■ **The problem**: Start with the first line of the records below. Output each line exactly, ending with the one that contains "ctx.fillStyle = color;".

■ **Difference listings**:
Start of Block
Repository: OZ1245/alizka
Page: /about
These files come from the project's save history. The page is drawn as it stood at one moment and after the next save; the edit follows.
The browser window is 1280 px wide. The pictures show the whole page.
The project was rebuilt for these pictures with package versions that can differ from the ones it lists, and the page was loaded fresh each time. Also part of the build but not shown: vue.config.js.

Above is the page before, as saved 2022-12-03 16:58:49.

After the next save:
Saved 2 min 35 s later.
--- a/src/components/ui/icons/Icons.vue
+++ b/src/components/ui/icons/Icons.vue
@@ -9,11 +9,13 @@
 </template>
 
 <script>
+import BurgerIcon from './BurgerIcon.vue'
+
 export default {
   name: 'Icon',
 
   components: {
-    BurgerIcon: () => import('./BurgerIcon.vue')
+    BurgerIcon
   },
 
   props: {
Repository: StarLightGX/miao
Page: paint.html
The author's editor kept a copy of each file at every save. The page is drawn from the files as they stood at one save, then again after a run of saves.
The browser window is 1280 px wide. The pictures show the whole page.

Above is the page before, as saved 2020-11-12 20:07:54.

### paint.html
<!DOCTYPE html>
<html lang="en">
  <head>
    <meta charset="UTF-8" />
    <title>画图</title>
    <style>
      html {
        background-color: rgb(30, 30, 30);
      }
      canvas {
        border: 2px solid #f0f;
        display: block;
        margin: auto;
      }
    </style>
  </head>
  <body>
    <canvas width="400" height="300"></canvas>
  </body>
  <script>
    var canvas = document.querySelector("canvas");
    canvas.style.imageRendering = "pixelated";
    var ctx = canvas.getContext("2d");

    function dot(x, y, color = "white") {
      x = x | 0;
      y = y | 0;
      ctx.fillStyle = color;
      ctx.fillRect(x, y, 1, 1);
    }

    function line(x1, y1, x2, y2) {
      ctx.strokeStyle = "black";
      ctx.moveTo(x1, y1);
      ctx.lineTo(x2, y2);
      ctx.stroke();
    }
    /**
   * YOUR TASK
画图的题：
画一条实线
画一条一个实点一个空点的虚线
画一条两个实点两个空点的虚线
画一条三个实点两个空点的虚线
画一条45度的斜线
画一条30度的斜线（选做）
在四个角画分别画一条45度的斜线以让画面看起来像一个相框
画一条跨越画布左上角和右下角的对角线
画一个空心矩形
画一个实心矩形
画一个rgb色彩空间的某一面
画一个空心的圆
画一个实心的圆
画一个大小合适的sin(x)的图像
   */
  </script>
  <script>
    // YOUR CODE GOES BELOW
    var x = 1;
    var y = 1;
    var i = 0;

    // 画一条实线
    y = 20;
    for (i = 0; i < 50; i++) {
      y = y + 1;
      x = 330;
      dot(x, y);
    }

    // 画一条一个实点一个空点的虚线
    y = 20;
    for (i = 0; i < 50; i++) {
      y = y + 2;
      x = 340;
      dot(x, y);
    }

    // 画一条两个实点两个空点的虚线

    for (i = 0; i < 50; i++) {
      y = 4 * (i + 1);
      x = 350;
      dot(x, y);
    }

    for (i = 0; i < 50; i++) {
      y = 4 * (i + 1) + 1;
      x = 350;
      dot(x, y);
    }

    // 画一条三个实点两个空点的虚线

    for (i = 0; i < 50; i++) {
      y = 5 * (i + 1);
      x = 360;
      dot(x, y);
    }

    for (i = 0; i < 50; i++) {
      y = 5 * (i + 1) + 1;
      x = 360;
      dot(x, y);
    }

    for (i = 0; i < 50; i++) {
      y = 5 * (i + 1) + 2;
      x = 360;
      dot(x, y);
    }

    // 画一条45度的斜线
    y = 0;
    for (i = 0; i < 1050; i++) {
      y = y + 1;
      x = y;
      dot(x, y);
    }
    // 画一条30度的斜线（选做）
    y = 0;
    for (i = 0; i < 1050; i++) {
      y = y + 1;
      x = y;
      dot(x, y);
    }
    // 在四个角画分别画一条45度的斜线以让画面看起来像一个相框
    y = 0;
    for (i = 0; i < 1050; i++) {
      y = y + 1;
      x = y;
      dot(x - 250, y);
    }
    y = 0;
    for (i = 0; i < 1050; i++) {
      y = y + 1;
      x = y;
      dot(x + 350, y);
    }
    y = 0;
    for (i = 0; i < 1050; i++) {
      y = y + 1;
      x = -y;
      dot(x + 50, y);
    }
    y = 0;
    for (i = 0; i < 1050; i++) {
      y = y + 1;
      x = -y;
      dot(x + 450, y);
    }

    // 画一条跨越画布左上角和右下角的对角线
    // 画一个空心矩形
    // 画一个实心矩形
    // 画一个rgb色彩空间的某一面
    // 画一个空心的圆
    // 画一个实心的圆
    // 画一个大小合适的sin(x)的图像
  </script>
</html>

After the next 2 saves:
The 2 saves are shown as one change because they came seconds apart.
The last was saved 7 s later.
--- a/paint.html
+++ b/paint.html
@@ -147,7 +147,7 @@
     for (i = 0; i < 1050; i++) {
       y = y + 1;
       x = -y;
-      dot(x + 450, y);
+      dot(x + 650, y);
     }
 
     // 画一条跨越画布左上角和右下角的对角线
End of Block
■ **Response**:
Repository: OZ1245/alizka
Page: /about
These files come from the project's save history. The page is drawn as it stood at one moment and after the next save; the edit follows.
The browser window is 1280 px wide. The pictures show the whole page.
The project was rebuilt for these pictures with package versions that can differ from the ones it lists, and the page was loaded fresh each time. Also part of the build but not shown: vue.config.js.

Above is the page before, as saved 2022-12-03 16:58:49.

After the next save:
Saved 2 min 35 s later.
--- a/src/components/ui/icons/Icons.vue
+++ b/src/components/ui/icons/Icons.vue
@@ -9,11 +9,13 @@
 </template>
 
 <script>
+import BurgerIcon from './BurgerIcon.vue'
+
 export default {
   name: 'Icon',
 
   components: {
-    BurgerIcon: () => import('./BurgerIcon.vue')
+    BurgerIcon
   },
 
   props: {
Repository: StarLightGX/miao
Page: paint.html
The author's editor kept a copy of each file at every save. The page is drawn from the files as they stood at one save, then again after a run of saves.
The browser window is 1280 px wide. The pictures show the whole page.

Above is the page before, as saved 2020-11-12 20:07:54.

### paint.html
<!DOCTYPE html>
<html lang="en">
  <head>
    <meta charset="UTF-8" />
    <title>画图</title>
    <style>
      html {
        background-color: rgb(30, 30, 30);
      }
      canvas {
        border: 2px solid #f0f;
        display: block;
        margin: auto;
      }
    </style>
  </head>
  <body>
    <canvas width="400" height="300"></canvas>
  </body>
  <script>
    var canvas = document.querySelector("canvas");
    canvas.style.imageRendering = "pixelated";
    var ctx = canvas.getContext("2d");

    function dot(x, y, color = "white") {
      x = x | 0;
      y = y | 0;
      ctx.fillStyle = color;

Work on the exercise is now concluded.